Cyrine Farhat is good at multitasking.
By day, she’s a Project Manager at Konrad-Adenauer-Foundation and a Life Coach. When she’s not working her regular jobs, she serves as a volunteer Global Advocate with T1International and runs Positive on Glucose, the NGO she founded in 2019. The mission of Positive on Glucose is to provide free access to diabetes care, mental health services, diabetes education and information, and to provide support and outreach to people, caregivers, and spouses of people living with diabetes. Positive on Glucose believes in “advocacy through community” and gives access to diabetes coaching services to all its members.
As part of her role as, Cyrine leads a bi-monthly support group for people living with diabetes and caregivers of people living with diabetes, with about 50 people attending every month. Cyrine says, “Support groups change the lives of people living with diabetes!

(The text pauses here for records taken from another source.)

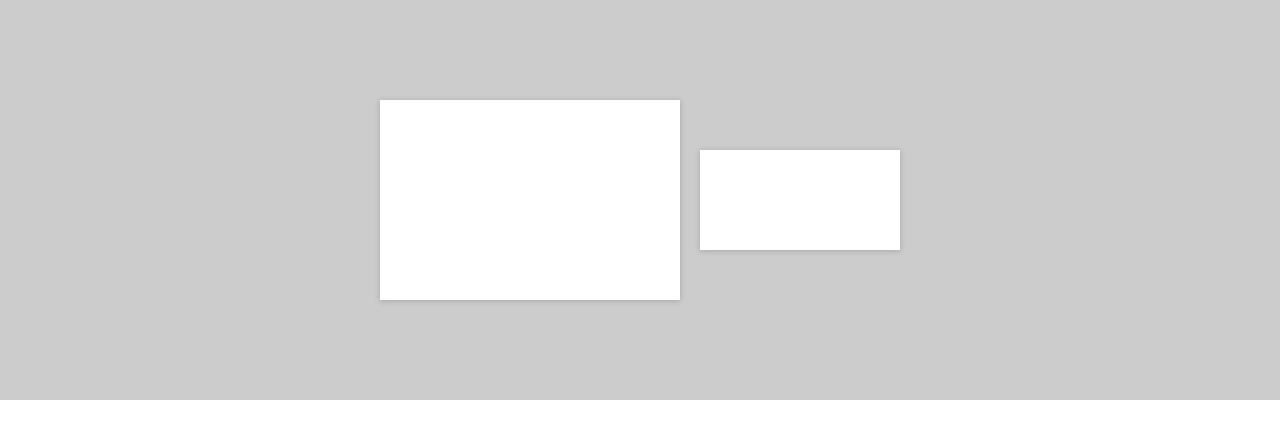
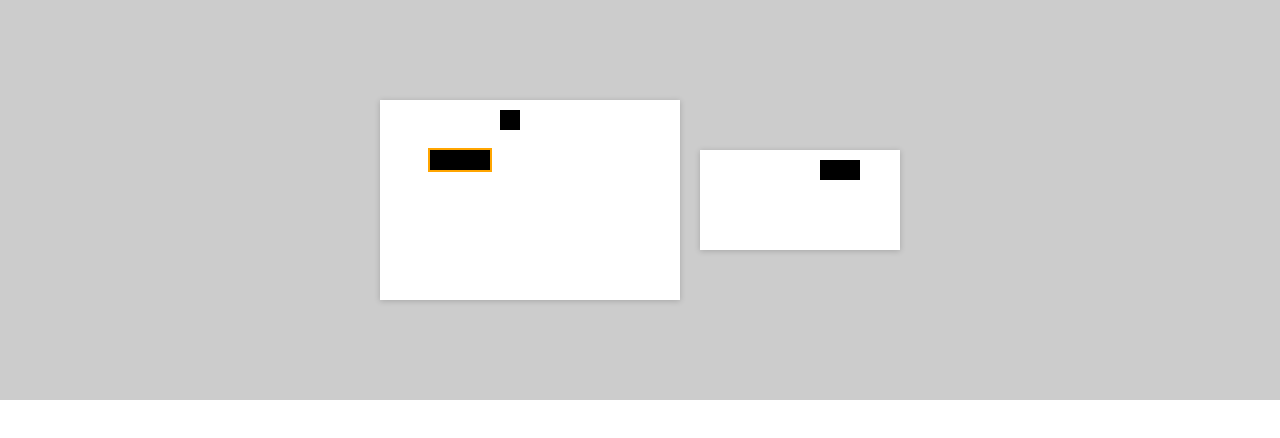
Before and after one commit to dan-mk/hot-stamping-quotation-tool, a React (Create React App) app: page / in a window 1280 px wide. Shown: the top 438 px of the page. Built offline with nearby package versions, Linux system fonts and the light colour scheme.

Commit message:
Added art fragments over the pages

```diff
--- a/src/App.js
+++ b/src/App.js
@@ -1,22 +1,108 @@
+import { useState } from "react";
 import { Canvas } from "./canvas/Canvas";
 
 function App() {
-  let pages = [
+  let [pages, setPages] = useState([
     {
-      mmHeight: 200,
-      mmWidth: 300,
-      art: '',
+      height: 200,
+      width: 300,
+      clusters: [
+        {
+          selected: true,
+          artFragments: [
+            {
+              height: 20,
+              width: 60,
+              xOffset: 50,
+              yOffset: 50,
+            }
+          ]
+        },
+        {
+          selected: false,
+          artFragments: [
+            {
+              height: 20,
+              width: 20,
+              xOffset: 120,
+              yOffset: 10,
+            }
+          ]
+        },
+      ],
     },
     {
-      mmHeight: 100,
-      mmWidth: 200,
-      art: '',
+      height: 100,
+      width: 200,
+      clusters: [
+        {
+          selected: false,
+          artFragments: [
+            {
+              height: 20,
+              width: 40,
+              xOffset: 120,
+              yOffset: 10,
+            }
+          ]
+        },
+      ],
     }
-  ];
+  ]);
+
+  let unselectAll = () => {
+    let newPages = pages.map(page => ({
+      ...page,
+      clusters: page.clusters.map(cluster => ({
+        ...cluster,
+        select: false,
+      }))
+    }));
+    setPages(newPages);
+  };
+
+  let selectOnly = (pageIndex, clusterIndex) => {
+    let newPages = pages.map((page, pi) => ({
+      ...page,
+      clusters: page.clusters.map((cluster, ci) => ({
+        ...cluster,
+        select: (pi === pageIndex && ci === clusterIndex),
+      }))
+    }));
+    setPages(newPages);
+  };
+
+  let select = (pageIndex, clusterIndex) => {
+    let newPages = pages.map((page, pi) => ({
+      ...page,
+      clusters: page.clusters.map((cluster, ci) => ({
+        ...cluster,
+        select: (pi === pageIndex && ci === clusterIndex ? true : cluster.select),
+      }))
+    }));
+    setPages(newPages);
+  };
+
+  let unselect = (pageIndex, clusterIndex) => {
+    let newPages = pages.map((page, pi) => ({
+      ...page,
+      clusters: page.clusters.map((cluster, ci) => ({
+        ...cluster,
+        select: (pi === pageIndex && ci === clusterIndex ? false : cluster.select),
+      }))
+    }));
+    setPages(newPages);
+  };
 
   return (
     <div>
-      <Canvas height={400} pages={pages} />
+      <Canvas
+        height={400}
+        pages={pages}
+        unselectAll={unselectAll}
+        selectOnly={selectOnly}
+        select={select}
+        unselect={unselect} />
     </div>
   );
 }
--- /dev/null
+++ b/src/canvas/ArtFragment.css
@@ -0,0 +1,4 @@
+.ArtFragment {
+    background: black;
+    position: absolute;
+}
--- /dev/null
+++ b/src/canvas/ArtFragment.js
@@ -0,0 +1,13 @@
+import "./ArtFragment.css";
+
+export function ArtFragment(props) {
+    let style = {
+        outline: props.selected ? '2px solid orange' : '',
+        height: props.height,
+        width: props.width,
+        left: props.xOffset,
+        top: props.yOffset,
+    };
+
+    return <div className="ArtFragment" style={style}></div>;
+}
--- a/src/canvas/Canvas.js
+++ b/src/canvas/Canvas.js
@@ -49,12 +49,12 @@ export function Canvas(props) {
     };
 
     let padding = 20;
-    let mmCanvasHeight = pages.reduce((a, b) => Math.max(a, b.mmHeight), 0);
-    let mmCanvasWidth = pages.reduce((a, b) => a + b.mmWidth, 0) + padding * (props.pages.length - 1);
+    let canvasHeight = pages.reduce((a, b) => Math.max(a, b.height), 0);
+    let canvasWidth = pages.reduce((a, b) => a + b.width, 0) + padding * (props.pages.length - 1);
 
     let canvasStyle = {
-        height: 2 * padding + mmCanvasHeight + 'px',
-        width: 2 * padding + mmCanvasWidth + 'px',
+        height: 2 * padding + canvasHeight + 'px',
+        width: 2 * padding + canvasWidth + 'px',
         transform: `translateX(${canvasOffset.x + 'px'}) translateY(${canvasOffset.y + 'px'}) scale(${Math.pow(1.3, zoom)})`,
     };
 
@@ -67,15 +67,16 @@ export function Canvas(props) {
             <div className="Canvas" style={canvasStyle}>
                 {
                     pages.map((page, i) => {
-                        let hOffset = (i + 1) * padding + pages.slice(0, i).reduce((a, b) => a + b.mmWidth, 0);
-                        let vOffset = padding + (mmCanvasHeight - page.mmHeight) / 2;
+                        let xOffset = (i + 1) * padding + pages.slice(0, i).reduce((a, b) => a + b.width, 0);
+                        let yOffset = padding + (canvasHeight - page.height) / 2;
 
                         return (
                             <Page
-                                mmHeight={page.mmHeight}
-                                mmWidth={page.mmWidth}
-                                mmHorizontalOffset={hOffset}
-                                mmVerticalOffset={vOffset}
+                                height={page.height}
+                                width={page.width}
+                                xOffset={xOffset}
+                                yOffset={yOffset}
+                                clusters={page.clusters}
                                 key={i} />
                         );
                     })
--- /dev/null
+++ b/src/canvas/Cluster.js
@@ -0,0 +1,17 @@
+import { ArtFragment } from "./ArtFragment";
+
+export function Cluster(props) {
+    return (
+        <>{
+            props.artFragments.map((artFragment, i) => {
+                return <ArtFragment
+                            key={i}
+                            selected={props.selected}
+                            height={artFragment.height}
+                            width={artFragment.width}
+                            xOffset={artFragment.xOffset}
+                            yOffset={artFragment.yOffset} />
+            })
+        }</>
+    );
+}
--- a/src/canvas/Page.js
+++ b/src/canvas/Page.js
@@ -1,12 +1,21 @@
 import "./Page.css";
+import { Cluster } from "./Cluster";
 
 export function Page(props) {
     let style = {
-        height: props.mmHeight + 'px',
-        width: props.mmWidth + 'px',
-        top: props.mmVerticalOffset + 'px',
-        left: props.mmHorizontalOffset + 'px',
+        height: props.height + 'px',
+        width: props.width + 'px',
+        left: props.xOffset + 'px',
+        top: props.yOffset + 'px',
     };
 
-    return <div className="Page" style={style}></div>;
+    return (
+        <div className="Page" style={style}>
+            {
+                props.clusters.map((cluster, i) => {
+                    return <Cluster key={i} selected={cluster.selected} artFragments={cluster.artFragments} />
+                })
+            }
+        </div>
+    );
 }
```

I have seen people become open about their diabetes after keeping it a secret for years. I have seen people take the lead in their management and drop their A1C in 2 months because they feel empowered. To feel seen, heard, and appreciated for who you are can do wonders!” In addition to all of this and other volunteer organisations she participates with, she’s also managing her own type 1 diabetes.
Cyrine lives in Lebanon, a country in the Middle East that has been in the midst of a severe economic crisis since 2019. Life in Lebanon is often challenging. Sudden and frequent gas, fuel, and electricity shortages cause multi-hour traffic jams. Citizens burn tires in the streets in protest of the political situation. Things are even scarier for people like Cyrine and those in her organisation who are living with diabetes and other chronic health conditions. The Ministry of Health (MOH) in Lebanon does not prioritize diabetes in its list of supported conditions and thus the assistance provided to people living with diabetes to afford their vital medications is extremely limited.
In recent months, currency in Lebanon has devalued almost 90%, making goods extremely outpriced. The country is barely managing to subsidize even the most basic medications and minimal supplies of fuel. Anything that isn’t already deemed essential - for example painkillers, cancer drugs, and dialysis treatments - are no longer being subsidized or even available in pharmacies. While insulin would still be subsidized, Cyrine learned that Continuous Glucose Monitor (CGM) supplies would no longer be eligible for coverage, making them completely unaffordable for the families that relied on them. Immediately, she mobilized a group of mothers of children with diabetes to fight for CGM supplies for their children. Cyrine and the group of mothers kept pushing the MOH to continue subsidizing these supplies, making the case through letters and phone calls that if people are not able to care for their children now, health complications will be much more costly down the road. “Mothers are the powerhouse,” said Cyrine.
Cyrine and the dedicated women she worked alongside were successful in convincing the MOH to continue subsidizing essential diabetes meds for the coming 4 months, so people will still be able to find and purchase them. Still, the MOH is limited in what it can do and for how long to help its citizenry under current conditions. Cyrine is working to compile a list of various foreign relief organisations and NGOs such as the WHO who are supporting Lebanon or who may be able to help.
With other advocates, Cyrine will be presenting data to the WHO related to the vital importance of providing adequate blood glucose monitoring equipment to people with type 1 diabetes, particularly children and pregnant women. As an advocate with T1International and in her work with Positive on Glucose, she hopes to raise awareness in the Lebanese population to build the support needed to lobby the MOH to add diabetes to its list of supported conditions.
T1International has provided tools and support to ensure Cyrine’s plans are detailed and realistic, and allowed her to connect with other advocates around the world who can offer support and guidance. “T1International has been an asset and an outstanding pillar on my road with advocacy. They have laid the blueprint, and have always been a phone call away when in need of advice. I honestly would be able to do anything I do if it weren’t for them!” In the longer-term, Cyrine is developing a plan to provide more sustainable care and supplies to her community by establishing a free clinic for people with diabetes. In a recent conversation, she relayed excitedly that she just may have found the perfect space for the clinic.
If you’re interested in learning more about T1International’s Global Advocacy Network, visit the web page.